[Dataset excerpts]
■ ■ ■ ■ ■

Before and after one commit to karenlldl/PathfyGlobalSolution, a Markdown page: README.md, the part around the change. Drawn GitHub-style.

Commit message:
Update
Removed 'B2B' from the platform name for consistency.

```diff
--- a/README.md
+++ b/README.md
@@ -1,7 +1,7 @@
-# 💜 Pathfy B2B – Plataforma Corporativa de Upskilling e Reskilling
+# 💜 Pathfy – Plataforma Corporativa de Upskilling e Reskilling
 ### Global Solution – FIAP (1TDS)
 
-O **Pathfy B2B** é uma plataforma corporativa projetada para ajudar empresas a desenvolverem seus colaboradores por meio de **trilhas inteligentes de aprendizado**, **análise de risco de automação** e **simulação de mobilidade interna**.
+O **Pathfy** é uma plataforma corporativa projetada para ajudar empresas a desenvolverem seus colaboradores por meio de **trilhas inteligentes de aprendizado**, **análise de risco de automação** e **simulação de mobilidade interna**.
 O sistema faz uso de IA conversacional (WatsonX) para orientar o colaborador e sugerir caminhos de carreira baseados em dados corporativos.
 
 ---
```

■ ■ ■ ■ ■

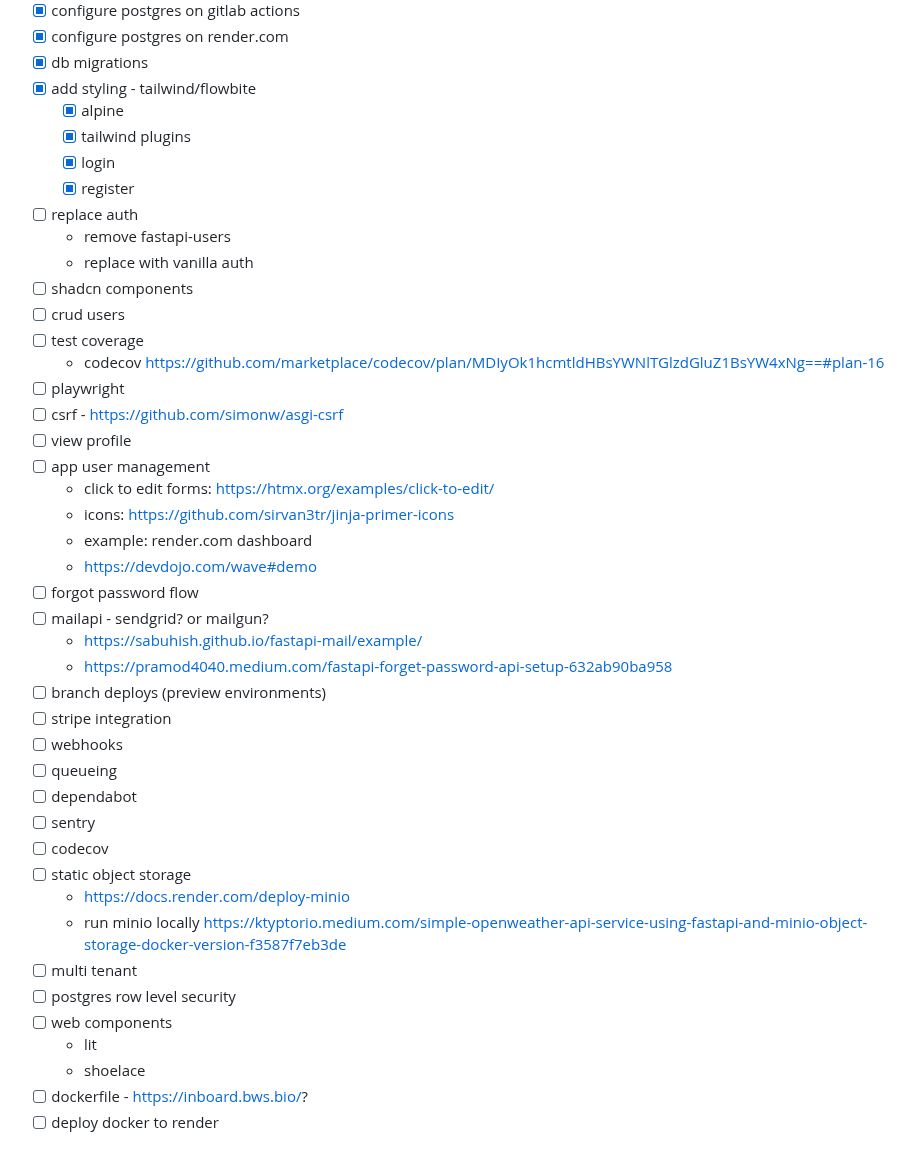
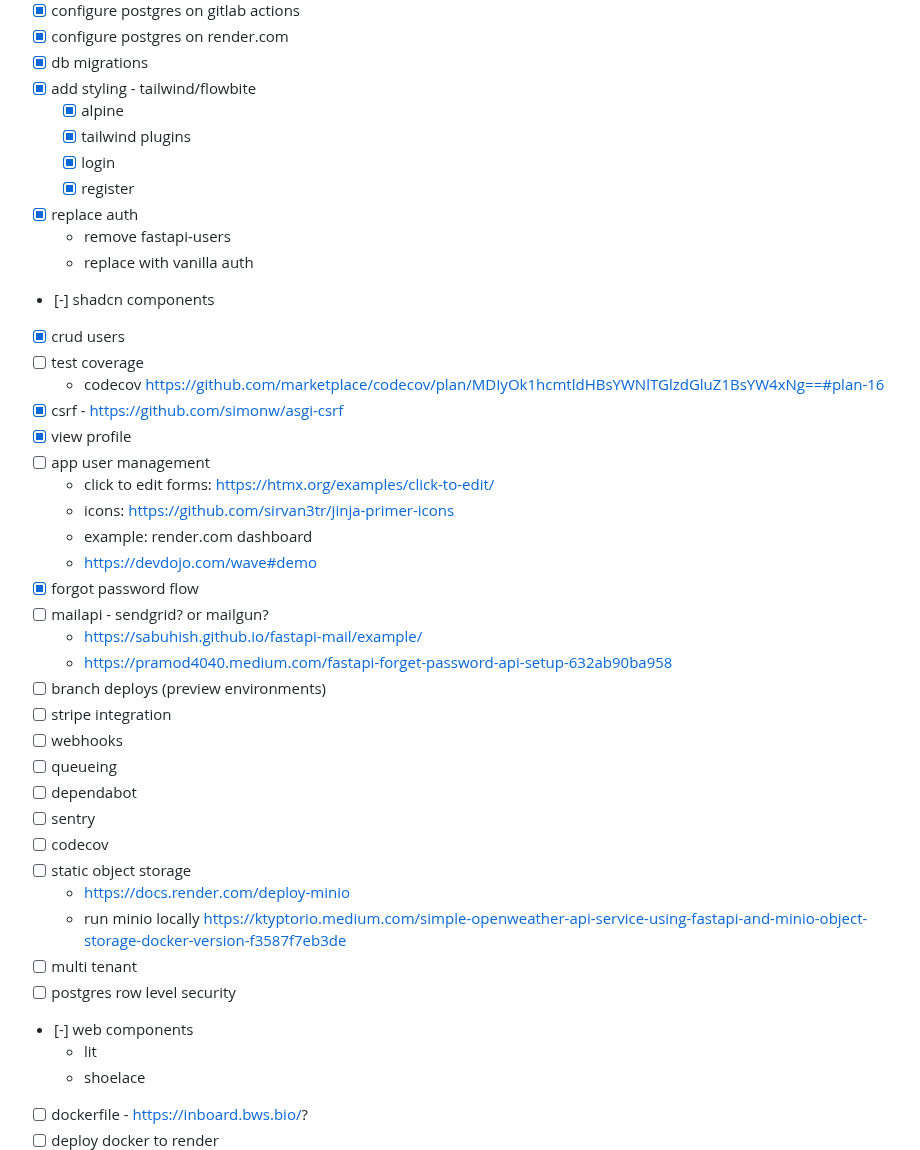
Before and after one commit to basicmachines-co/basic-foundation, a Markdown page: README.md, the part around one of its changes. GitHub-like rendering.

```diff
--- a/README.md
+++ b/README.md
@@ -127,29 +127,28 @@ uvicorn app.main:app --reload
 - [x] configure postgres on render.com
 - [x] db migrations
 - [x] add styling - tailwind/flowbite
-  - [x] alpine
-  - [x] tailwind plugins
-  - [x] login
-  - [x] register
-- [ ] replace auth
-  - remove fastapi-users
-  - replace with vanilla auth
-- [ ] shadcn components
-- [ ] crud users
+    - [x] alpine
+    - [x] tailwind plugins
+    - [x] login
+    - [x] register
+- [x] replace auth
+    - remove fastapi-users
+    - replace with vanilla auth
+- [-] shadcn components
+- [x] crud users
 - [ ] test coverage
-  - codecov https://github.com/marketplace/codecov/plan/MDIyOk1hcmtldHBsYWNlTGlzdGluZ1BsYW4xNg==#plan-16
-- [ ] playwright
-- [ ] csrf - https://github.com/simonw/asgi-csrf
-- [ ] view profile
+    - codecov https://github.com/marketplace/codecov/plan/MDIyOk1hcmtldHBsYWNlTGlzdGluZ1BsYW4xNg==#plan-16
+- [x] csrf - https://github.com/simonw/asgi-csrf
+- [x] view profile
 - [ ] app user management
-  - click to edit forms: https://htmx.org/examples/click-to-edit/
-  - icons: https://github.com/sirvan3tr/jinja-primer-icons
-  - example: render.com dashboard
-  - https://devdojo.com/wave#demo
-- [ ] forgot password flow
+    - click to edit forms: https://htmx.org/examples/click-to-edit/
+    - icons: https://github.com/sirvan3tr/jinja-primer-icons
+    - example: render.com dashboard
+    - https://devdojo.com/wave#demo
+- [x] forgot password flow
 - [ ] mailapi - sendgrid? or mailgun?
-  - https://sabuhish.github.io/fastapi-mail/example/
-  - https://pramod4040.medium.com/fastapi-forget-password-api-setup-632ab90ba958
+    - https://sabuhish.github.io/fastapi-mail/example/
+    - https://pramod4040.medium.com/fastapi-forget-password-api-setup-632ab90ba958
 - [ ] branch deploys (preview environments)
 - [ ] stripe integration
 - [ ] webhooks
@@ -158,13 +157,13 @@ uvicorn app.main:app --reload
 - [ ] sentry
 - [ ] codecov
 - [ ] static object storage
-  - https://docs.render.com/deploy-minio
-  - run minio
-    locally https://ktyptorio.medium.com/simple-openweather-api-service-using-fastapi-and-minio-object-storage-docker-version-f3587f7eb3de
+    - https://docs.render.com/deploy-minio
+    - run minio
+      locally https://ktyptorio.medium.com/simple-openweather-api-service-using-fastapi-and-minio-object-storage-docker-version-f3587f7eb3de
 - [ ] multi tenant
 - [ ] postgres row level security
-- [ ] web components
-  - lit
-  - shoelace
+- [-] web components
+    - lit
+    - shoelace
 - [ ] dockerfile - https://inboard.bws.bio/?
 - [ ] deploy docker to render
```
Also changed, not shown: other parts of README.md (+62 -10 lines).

■ ■ ■ ■ ■

How to complete this task :: Whenever "users" occurs in a line of the entries, copy that line.

Answer to this exercise ::
-  - remove fastapi-users
-- [ ] crud users
+    - remove fastapi-users
+- [x] crud users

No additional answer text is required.